[Content revision data]
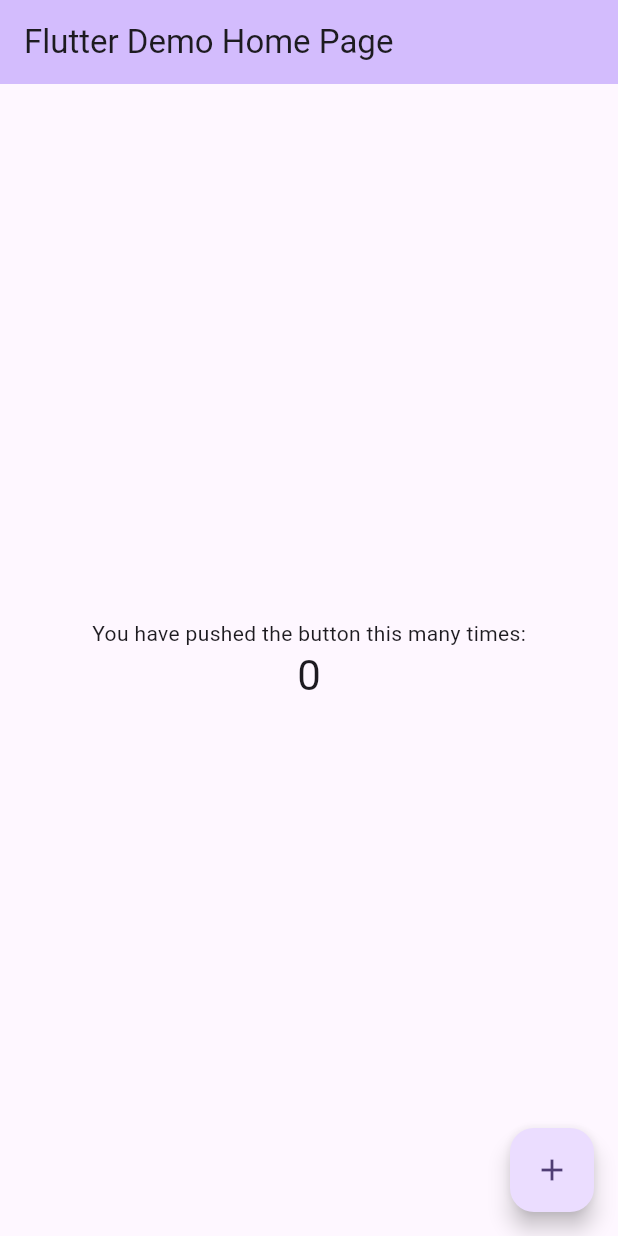
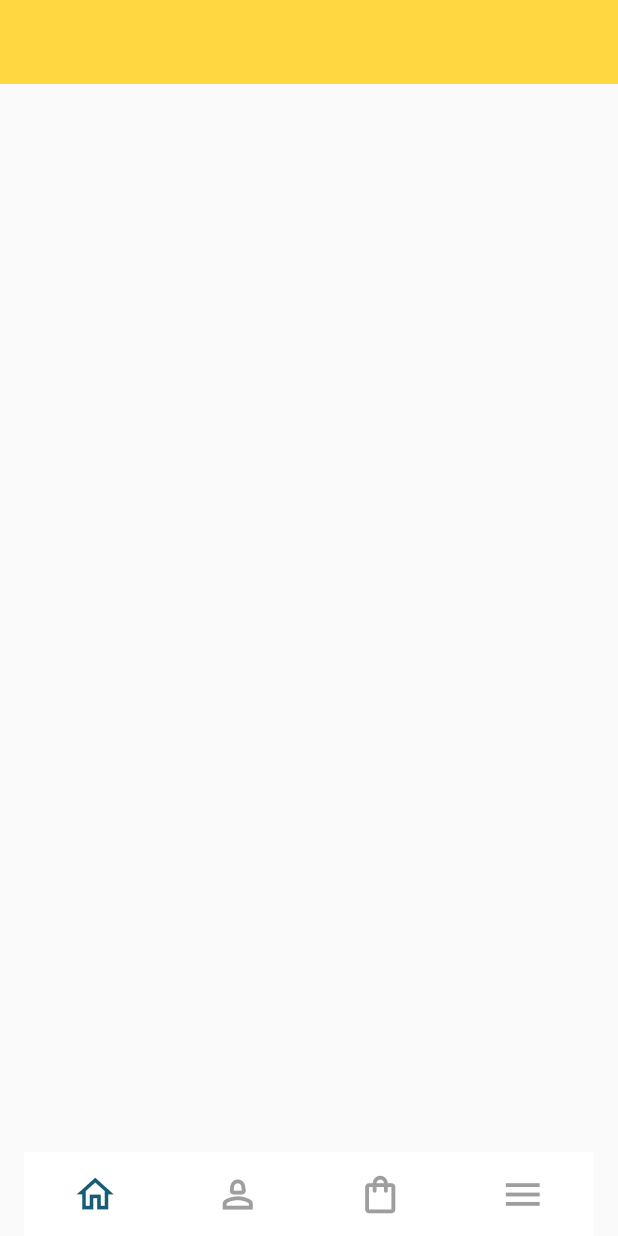
Before and after one commit to muhammed-ajmal1217/Amazone_UI, a Flutter app: the screen it shows after launch, on a phone screen of 412 x 824 dp. Run offline on Flutter 3.47's test engine with Material 2 defaults, Android fonts, the light colour scheme and no system bars; drawn by our look-alikes of custom_navigation_bar.

Commit message:
bottomapp

```diff
--- a/lib/bottom_bar.dart
+++ b/lib/bottom_bar.dart
@@ -0,0 +1,52 @@
+import 'package:amazoneui/screens/accounts.dart';
+import 'package:amazoneui/screens/cart.dart';
+import 'package:amazoneui/screens/home.dart';
+import 'package:amazoneui/screens/menu.dart';
+import 'package:custom_navigation_bar/custom_navigation_bar.dart';
+import 'package:flutter/material.dart';
+
+class BottomNavigation extends StatefulWidget {
+  const BottomNavigation({super.key});
+
+  @override
+  State<BottomNavigation> createState() => _BottomNavigationState();
+}
+
+class _BottomNavigationState extends State<BottomNavigation> {
+
+  int _selectedIndex = 0;
+
+  List <Widget> _screens =[
+    HomePage(),
+    Accounts(),
+    MyCart(),
+    Menu(),
+  ];
+  @override
+  Widget build(BuildContext context) {
+    return SafeArea(
+      child: Scaffold(
+        body: _screens[_selectedIndex],
+        bottomNavigationBar: CustomNavigationBar(
+          isFloating: true,
+          backgroundColor: Colors.white,
+          iconSize: 30,
+          elevation: 0,
+          selectedColor: Color.fromARGB(255, 23, 92, 119),
+          unSelectedColor: Colors.grey,
+          items: [
+            CustomNavigationBarItem(icon: Icon(Icons.home_outlined)),
+            CustomNavigationBarItem(icon: Icon(Icons.person_2_outlined)),
+            CustomNavigationBarItem(icon: Icon(Icons.shopping_bag_outlined)),
+            CustomNavigationBarItem(icon: Icon(Icons.menu)),
+          ],
+          onTap: (i){
+            setState(() {
+              _selectedIndex=i;
+            });
+          },
+          ),
+      ),
+    );
+  }
+}
--- a/lib/main.dart
+++ b/lib/main.dart
@@ -1,3 +1,5 @@
+import 'package:amazoneui/bottom_bar.dart';
+import 'package:amazoneui/screens/home.dart';
 import 'package:flutter/material.dart';
 
 void main() {
@@ -6,120 +8,11 @@ void main() {
 
 class MyApp extends StatelessWidget {
   const MyApp({super.key});
-
-  // This widget is the root of your application.
   @override
   Widget build(BuildContext context) {
     return MaterialApp(
-      title: 'Flutter Demo',
-      theme: ThemeData(
-        // This is the theme of your application.
-        //
-        // TRY THIS: Try running your application with "flutter run". You'll see
-        // the application has a blue toolbar. Then, without quitting the app,
-        // try changing the seedColor in the colorScheme below to Colors.green
-        // and then invoke "hot reload" (save your changes or press the "hot
-        // reload" button in a Flutter-supported IDE, or press "r" if you used
-        // the command line to start the app).
-        //
-        // Notice that the counter didn't reset back to zero; the application
-        // state is not lost during the reload. To reset the state, use hot
-        // restart instead.
-        //
-        // This works for code too, not just values: Most code changes can be
-        // tested with just a hot reload.
-        colorScheme: ColorScheme.fromSeed(seedColor: Colors.deepPurple),
-        useMaterial3: true,
-      ),
-      home: const MyHomePage(title: 'Flutter Demo Home Page'),
+      debugShowCheckedModeBanner: false,
+      home: BottomNavigation(),
     );
   }
 }
-
-class MyHomePage extends StatefulWidget {
-  const MyHomePage({super.key, required this.title});
-
-  // This widget is the home page of your application. It is stateful, meaning
-  // that it has a State object (defined below) that contains fields that affect
-  // how it looks.
-
-  // This class is the configuration for the state. It holds the values (in this
-  // case the title) provided by the parent (in this case the App widget) and
-  // used by the build method of the State. Fields in a Widget subclass are
-  // always marked "final".
-
-  final String title;
-
-  @override
-  State<MyHomePage> createState() => _MyHomePageState();
-}
-
-class _MyHomePageState extends State<MyHomePage> {
-  int _counter = 0;
-
-  void _incrementCounter() {
-    setState(() {
-      // This call to setState tells the Flutter framework that something has
-      // changed in this State, which causes it to rerun the build method below
-      // so that the display can reflect the updated values. If we changed
-      // _counter without calling setState(), then the build method would not be
-      // called again, and so nothing would appear to happen.
-      _counter++;
-    });
-  }
-
-  @override
-  Widget build(BuildContext context) {
-    // This method is rerun every time setState is called, for instance as done
-    // by the _incrementCounter method above.
-    //
-    // The Flutter framework has been optimized to make rerunning build methods
-    // fast, so that you can just rebuild anything that needs updating rather
-    // than having to individually change instances of widgets.
-    return Scaffold(
-      appBar: AppBar(
-        // TRY THIS: Try changing the color here to a specific color (to
-        // Colors.amber, perhaps?) and trigger a hot reload to see the AppBar
-        // change color while the other colors stay the same.
-        backgroundColor: Theme.of(context).colorScheme.inversePrimary,
-        // Here we take the value from the MyHomePage object that was created by
-        // the App.build method, and use it to set our appbar title.
-        title: Text(widget.title),
-      ),
-      body: Center(
-        // Center is a layout widget. It takes a single child and positions it
-        // in the middle of the parent.
-        child: Column(
-          // Column is also a layout widget. It takes a list of children and
-          // arranges them vertically. By default, it sizes itself to fit its
-          // children horizontally, and tries to be as tall as its parent.
-          //
-          // Column has various properties to control how it sizes itself and
-          // how it positions its children. Here we use mainAxisAlignment to
-          // center the children vertically; the main axis here is the vertical
-          // axis because Columns are vertical (the cross axis would be
-          // horizontal).
-          //
-          // TRY THIS: Invoke "debug painting" (choose the "Toggle Debug Paint"
-          // action in the IDE, or press "p" in the console), to see the
-          // wireframe for each widget.
-          mainAxisAlignment: MainAxisAlignment.center,
-          children: <Widget>[
-            const Text(
-              'You have pushed the button this many times:',
-            ),
-            Text(
-              '$_counter',
-              style: Theme.of(context).textTheme.headlineMedium,
-            ),
-          ],
-        ),
-      ),
-      floatingActionButton: FloatingActionButton(
-        onPressed: _incrementCounter,
-        tooltip: 'Increment',
-        child: const Icon(Icons.add),
-      ), // This trailing comma makes auto-formatting nicer for build methods.
-    );
-  }
-}
--- /dev/null
+++ b/lib/screens/accounts.dart
@@ -0,0 +1,14 @@
+import 'package:flutter/material.dart';
+
+class Accounts extends StatelessWidget {
+  const Accounts({super.key});
+
+  @override
+  Widget build(BuildContext context) {
+    return Scaffold(
+      body: Center(
+        child: Text('Accounts'),
+      ),
+    );
+  }
+}
--- /dev/null
+++ b/lib/screens/cart.dart
@@ -0,0 +1,14 @@
+import 'package:flutter/material.dart';
+
+class MyCart extends StatelessWidget {
+  const MyCart({super.key});
+
+  @override
+  Widget build(BuildContext context) {
+    return const Scaffold(
+      body: Center(
+        child: Text('Cart'),
+      ),
+    );
+  }
+}
--- a/lib/screens/home.dart
+++ b/lib/screens/home.dart
@@ -0,0 +1,14 @@
+import 'package:flutter/material.dart';
+
+class HomePage extends StatelessWidget {
+  const HomePage({super.key});
+
+  @override
+  Widget build(BuildContext context) {
+    return Scaffold(
+      appBar: AppBar(elevation: 0,backgroundColor: Colors.amberAccent,
+
+      ),
+    );
+  }
+}
--- /dev/null
+++ b/lib/screens/menu.dart
@@ -0,0 +1,14 @@
+import 'package:flutter/material.dart';
+
+class Menu extends StatelessWidget {
+  const Menu({super.key});
+
+  @override
+  Widget build(BuildContext context) {
+    return const Scaffold(
+      body: Center(
+        child: Text('Menu'),
+      ),
+    );
+  }
+}
```
Also changed, not shown: pubspec.yaml (+6 -16 lines), pubspec.lock.
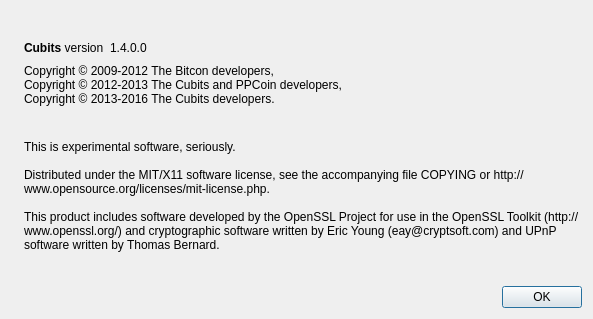
Old version of the form src/qt/forms/aboutdialog.ui in the repository scificrypto/CubitsV3.
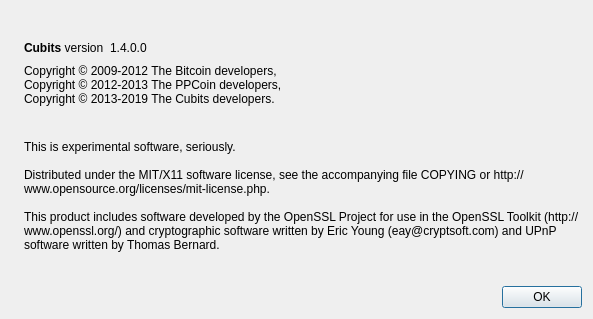
New version of the form. Icons and pictures are not drawn.

Commit message: Update Copyright to 2019 year.

What changed in the file:
```diff
--- a/src/qt/forms/aboutdialog.ui
+++ b/src/qt/forms/aboutdialog.ui
@@ -91,9 +91,9 @@
         <cursorShape>IBeamCursor</cursorShape>
        </property>
        <property name="text">
-        <string>Copyright © 2009-2012 The Bitcon developers,
-Copyright © 2012-2013 The Cubits and PPCoin developers,
-Copyright © 2013-2016 The Cubits developers.
+        <string>Copyright © 2009-2012 The Bitcoin developers,
+Copyright © 2012-2013 The PPCoin developers,
+Copyright © 2013-2019 The Cubits developers.
         </string>
        </property>
        <property name="textInteractionFlags">
```
The commit also changes 1 other file.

▶ **Exercise brief**:
Each line that holds the word "title" should be extracted from the records.

▶ **Solution**:
-      title: 'Flutter Demo',
-      home: const MyHomePage(title: 'Flutter Demo Home Page'),
-  const MyHomePage({super.key, required this.title});
-  // case the title) provided by the parent (in this case the App widget) and
-  final String title;
-        // the App.build method, and use it to set our appbar title.
-        title: Text(widget.title),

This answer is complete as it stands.